I grew up learning that getting eight or more hours of sleep was the only pathway to success. Getting less than the doctor-recommended amount of shuteye would apparently lead to an overall lesser amount of productivity, emotional mood swings and an inclination to consume a million unnecessary calories.
Nevertheless, when I was younger, I hated to sleep. It didn’t upset me that sleeping would inevitably cause me to miss out on other activities; I just vehemently despised sleeping for the very sake of despising it.
In elementary school, my parents -- extremely unreasonable, obviously -- forced me to my bed by 8 p.m., and if the gods had presented me with their favor that night, 8:30pm.
I remember angrily dragging my body to bed and using my very solid, 8-year-old logic in a fruitless attempt to convince my parents to let me stay up to whatever hour I desired. I even abhorred my second grade teacher for scheduling daily naps into our schooldays and always scoffed at the classmate who received a piece of candy for winning “Best Napper.”
However, a little more than a decade later I am very proud to say that I now value sleep to a degree that even my second grade teacher would probably believe a little unnecessary.
At times, I tell my friends that looking forward to sleeping or taking a nap is the best part of my life. Most react to this statement by laughing out of bemusement and assuming this is just another lame attempt at trying out future Saturday Night Live punchlines. Never do they realize just how serious I am.
A perfect example of how far my true love extends is this past spring break. Instead of attending foam parties in Fort Lauderdale, I very happily fell asleep by 9:30 p.m. two nights in a row and even spent 14 consecutive hours deep in REM land on one of the days. I also consistently annoyed my parents to no end whenever I spontaneously drifted off in the passenger car seat beside them.
My appreciation for sleeping even extends so far that I don’t even need a bed to get a few moments of quality slumber. My frequent bouts of falling asleep on the floor of my sister’s bedroom undoubtedly proved this.
Perhaps I sound like a delusional 19-year-old who has misplaced her priorities. However, as a severely sleep-deprived and hilariously over-committed college student who usually manages to sleep a maximum of five hours on most nights, I longingly reminisce about my younger days.

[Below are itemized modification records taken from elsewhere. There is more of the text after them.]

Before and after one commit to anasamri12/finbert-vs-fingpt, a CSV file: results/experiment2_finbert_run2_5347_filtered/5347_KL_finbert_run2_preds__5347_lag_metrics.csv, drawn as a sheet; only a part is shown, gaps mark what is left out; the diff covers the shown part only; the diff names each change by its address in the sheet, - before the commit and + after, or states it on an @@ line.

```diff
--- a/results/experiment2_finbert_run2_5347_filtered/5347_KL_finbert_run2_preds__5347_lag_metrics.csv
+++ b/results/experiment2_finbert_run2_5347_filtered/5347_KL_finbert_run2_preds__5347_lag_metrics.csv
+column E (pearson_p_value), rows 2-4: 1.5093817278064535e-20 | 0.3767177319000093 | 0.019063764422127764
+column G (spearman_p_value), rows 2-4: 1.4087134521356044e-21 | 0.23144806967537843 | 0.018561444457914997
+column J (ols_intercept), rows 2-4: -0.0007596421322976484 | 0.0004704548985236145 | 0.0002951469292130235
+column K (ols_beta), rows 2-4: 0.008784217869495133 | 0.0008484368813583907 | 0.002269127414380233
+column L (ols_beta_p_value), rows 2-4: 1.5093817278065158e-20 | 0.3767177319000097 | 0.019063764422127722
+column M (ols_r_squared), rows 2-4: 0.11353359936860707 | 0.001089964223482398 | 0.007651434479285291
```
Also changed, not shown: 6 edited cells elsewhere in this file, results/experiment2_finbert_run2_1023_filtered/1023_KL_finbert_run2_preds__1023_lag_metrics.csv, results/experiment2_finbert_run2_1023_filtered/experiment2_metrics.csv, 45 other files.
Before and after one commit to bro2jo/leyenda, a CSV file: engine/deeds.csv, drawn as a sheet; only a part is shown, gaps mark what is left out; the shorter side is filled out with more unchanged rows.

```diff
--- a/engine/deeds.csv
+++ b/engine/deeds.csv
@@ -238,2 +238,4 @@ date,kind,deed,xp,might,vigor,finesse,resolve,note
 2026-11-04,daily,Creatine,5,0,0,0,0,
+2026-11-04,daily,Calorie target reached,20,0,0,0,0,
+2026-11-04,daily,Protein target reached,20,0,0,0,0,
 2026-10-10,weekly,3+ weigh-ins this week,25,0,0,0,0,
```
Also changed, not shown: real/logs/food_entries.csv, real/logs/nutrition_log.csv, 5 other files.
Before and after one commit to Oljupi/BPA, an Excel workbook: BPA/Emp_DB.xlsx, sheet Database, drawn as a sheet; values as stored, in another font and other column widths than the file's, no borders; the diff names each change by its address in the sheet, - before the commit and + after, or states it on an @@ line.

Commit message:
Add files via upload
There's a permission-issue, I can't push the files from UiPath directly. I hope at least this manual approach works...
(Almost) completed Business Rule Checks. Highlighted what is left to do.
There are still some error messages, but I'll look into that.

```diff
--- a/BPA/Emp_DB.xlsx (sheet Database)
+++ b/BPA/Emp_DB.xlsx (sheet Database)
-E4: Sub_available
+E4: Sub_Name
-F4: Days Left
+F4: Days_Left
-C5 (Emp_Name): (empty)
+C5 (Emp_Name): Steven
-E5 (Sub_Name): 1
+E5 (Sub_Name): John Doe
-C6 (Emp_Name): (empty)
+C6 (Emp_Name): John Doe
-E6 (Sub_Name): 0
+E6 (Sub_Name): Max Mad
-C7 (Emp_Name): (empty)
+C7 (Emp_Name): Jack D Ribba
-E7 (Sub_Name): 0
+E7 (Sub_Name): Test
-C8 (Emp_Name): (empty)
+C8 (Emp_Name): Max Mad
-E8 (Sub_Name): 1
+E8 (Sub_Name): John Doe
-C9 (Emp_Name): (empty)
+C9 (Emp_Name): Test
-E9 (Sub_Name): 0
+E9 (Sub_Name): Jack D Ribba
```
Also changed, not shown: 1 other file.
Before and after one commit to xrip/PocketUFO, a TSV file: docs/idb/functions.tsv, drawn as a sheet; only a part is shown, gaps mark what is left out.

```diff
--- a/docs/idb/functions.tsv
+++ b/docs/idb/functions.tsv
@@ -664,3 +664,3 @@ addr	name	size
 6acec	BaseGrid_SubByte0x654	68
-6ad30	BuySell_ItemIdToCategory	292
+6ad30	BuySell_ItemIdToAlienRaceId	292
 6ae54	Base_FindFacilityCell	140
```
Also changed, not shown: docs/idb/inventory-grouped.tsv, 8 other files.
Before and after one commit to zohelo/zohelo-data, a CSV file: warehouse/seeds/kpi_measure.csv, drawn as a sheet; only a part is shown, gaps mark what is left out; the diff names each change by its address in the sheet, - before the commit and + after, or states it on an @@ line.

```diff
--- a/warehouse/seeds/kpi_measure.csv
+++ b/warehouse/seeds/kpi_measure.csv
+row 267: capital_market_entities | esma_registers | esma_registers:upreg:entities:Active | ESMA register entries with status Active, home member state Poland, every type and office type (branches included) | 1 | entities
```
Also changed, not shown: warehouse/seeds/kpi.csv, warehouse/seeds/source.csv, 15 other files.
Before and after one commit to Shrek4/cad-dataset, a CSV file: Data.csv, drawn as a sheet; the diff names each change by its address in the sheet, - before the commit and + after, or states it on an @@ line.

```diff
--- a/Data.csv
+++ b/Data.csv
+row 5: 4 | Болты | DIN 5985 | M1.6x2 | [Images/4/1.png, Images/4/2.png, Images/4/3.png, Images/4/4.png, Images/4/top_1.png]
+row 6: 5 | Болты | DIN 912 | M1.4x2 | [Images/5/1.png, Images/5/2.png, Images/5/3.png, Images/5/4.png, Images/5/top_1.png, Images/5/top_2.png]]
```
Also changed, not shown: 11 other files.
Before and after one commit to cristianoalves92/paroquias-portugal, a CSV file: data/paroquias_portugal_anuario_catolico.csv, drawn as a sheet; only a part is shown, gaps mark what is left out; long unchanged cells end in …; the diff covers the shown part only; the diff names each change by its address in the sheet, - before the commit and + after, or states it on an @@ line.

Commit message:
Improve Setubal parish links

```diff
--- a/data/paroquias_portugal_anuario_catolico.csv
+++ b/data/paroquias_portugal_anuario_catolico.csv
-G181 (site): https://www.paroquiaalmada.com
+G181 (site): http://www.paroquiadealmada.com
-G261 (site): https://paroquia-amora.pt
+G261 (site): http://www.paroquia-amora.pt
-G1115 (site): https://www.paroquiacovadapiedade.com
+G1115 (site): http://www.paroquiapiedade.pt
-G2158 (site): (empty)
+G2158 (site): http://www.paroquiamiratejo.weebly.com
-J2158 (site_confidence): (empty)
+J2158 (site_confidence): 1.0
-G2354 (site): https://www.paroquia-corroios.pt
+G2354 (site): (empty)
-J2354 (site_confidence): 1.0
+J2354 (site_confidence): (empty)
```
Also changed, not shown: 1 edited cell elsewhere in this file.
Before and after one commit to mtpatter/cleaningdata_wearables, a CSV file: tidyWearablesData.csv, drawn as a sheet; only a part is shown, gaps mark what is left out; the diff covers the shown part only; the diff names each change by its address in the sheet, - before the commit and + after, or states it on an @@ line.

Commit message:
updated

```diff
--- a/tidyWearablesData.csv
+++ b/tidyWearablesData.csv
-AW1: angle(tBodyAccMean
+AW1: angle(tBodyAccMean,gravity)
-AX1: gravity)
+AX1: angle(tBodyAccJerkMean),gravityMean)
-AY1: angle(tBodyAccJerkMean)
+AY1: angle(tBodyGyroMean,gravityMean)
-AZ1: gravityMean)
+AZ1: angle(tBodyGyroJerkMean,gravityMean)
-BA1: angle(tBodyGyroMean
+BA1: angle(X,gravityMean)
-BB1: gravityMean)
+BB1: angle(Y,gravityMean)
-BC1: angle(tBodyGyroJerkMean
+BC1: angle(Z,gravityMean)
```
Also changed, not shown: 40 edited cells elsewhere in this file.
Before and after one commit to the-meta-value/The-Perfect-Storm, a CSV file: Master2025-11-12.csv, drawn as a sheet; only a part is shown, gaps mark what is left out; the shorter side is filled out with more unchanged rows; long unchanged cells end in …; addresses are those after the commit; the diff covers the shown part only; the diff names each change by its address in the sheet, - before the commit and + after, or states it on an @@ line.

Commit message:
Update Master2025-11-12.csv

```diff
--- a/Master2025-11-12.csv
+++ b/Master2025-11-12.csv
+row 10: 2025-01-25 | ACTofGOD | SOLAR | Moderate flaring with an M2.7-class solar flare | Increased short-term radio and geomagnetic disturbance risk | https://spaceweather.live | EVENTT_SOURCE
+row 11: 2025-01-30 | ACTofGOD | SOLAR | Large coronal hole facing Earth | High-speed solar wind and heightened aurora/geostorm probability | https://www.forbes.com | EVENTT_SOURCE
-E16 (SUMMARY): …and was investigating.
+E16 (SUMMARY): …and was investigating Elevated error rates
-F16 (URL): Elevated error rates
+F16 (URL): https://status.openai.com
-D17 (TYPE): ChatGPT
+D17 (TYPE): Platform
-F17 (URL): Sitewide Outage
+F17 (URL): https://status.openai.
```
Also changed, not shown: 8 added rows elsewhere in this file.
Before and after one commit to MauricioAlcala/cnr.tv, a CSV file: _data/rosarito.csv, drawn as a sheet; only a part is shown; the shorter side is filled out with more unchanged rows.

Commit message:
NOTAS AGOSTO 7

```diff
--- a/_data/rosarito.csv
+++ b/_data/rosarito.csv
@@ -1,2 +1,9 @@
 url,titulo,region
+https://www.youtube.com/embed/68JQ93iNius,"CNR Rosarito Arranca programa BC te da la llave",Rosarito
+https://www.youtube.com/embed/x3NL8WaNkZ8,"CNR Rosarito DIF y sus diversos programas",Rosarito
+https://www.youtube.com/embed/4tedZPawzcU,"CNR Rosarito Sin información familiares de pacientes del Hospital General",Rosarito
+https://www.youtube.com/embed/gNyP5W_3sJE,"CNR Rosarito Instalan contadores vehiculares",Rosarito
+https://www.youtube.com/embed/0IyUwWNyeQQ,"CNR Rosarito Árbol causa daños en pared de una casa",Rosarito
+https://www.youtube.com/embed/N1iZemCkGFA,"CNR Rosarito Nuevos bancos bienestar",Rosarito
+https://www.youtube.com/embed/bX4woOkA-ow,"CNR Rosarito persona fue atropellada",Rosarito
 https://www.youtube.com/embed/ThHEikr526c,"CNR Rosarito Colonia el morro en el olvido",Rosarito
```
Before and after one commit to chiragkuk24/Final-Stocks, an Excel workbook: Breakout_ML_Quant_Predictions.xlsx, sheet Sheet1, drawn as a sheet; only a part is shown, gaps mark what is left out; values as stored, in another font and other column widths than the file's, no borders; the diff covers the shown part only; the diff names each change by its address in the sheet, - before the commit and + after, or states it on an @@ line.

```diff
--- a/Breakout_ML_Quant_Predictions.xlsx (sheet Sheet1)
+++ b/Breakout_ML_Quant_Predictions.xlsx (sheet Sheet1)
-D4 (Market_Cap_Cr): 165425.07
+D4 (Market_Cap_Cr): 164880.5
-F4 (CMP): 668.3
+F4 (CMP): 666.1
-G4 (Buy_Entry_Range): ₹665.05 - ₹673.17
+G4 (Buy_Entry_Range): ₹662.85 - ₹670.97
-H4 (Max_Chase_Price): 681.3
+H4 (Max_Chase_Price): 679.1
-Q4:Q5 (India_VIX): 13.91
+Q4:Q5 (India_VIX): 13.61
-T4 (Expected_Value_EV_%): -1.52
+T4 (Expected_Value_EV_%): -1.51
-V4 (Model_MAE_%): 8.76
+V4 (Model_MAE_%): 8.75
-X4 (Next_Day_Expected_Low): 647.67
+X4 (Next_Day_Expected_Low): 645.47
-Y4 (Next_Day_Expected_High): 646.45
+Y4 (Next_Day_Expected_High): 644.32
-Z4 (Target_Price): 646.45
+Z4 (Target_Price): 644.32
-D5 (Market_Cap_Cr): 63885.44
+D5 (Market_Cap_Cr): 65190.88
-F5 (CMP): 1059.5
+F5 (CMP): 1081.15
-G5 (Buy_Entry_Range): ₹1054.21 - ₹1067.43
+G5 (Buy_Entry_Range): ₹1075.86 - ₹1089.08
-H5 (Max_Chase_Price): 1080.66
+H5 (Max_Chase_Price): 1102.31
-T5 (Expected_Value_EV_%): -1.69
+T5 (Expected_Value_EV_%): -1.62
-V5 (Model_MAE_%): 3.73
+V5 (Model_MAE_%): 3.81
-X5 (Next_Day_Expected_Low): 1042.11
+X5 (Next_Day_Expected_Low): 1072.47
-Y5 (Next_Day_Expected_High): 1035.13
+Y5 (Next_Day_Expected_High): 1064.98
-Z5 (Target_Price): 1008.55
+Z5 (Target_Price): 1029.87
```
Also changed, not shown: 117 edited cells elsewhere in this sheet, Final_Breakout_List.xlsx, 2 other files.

If only I had the luxury to choose between sleeping and staying up. Maybe I’d even do my second grade teacher proud and finally earn that piece of candy.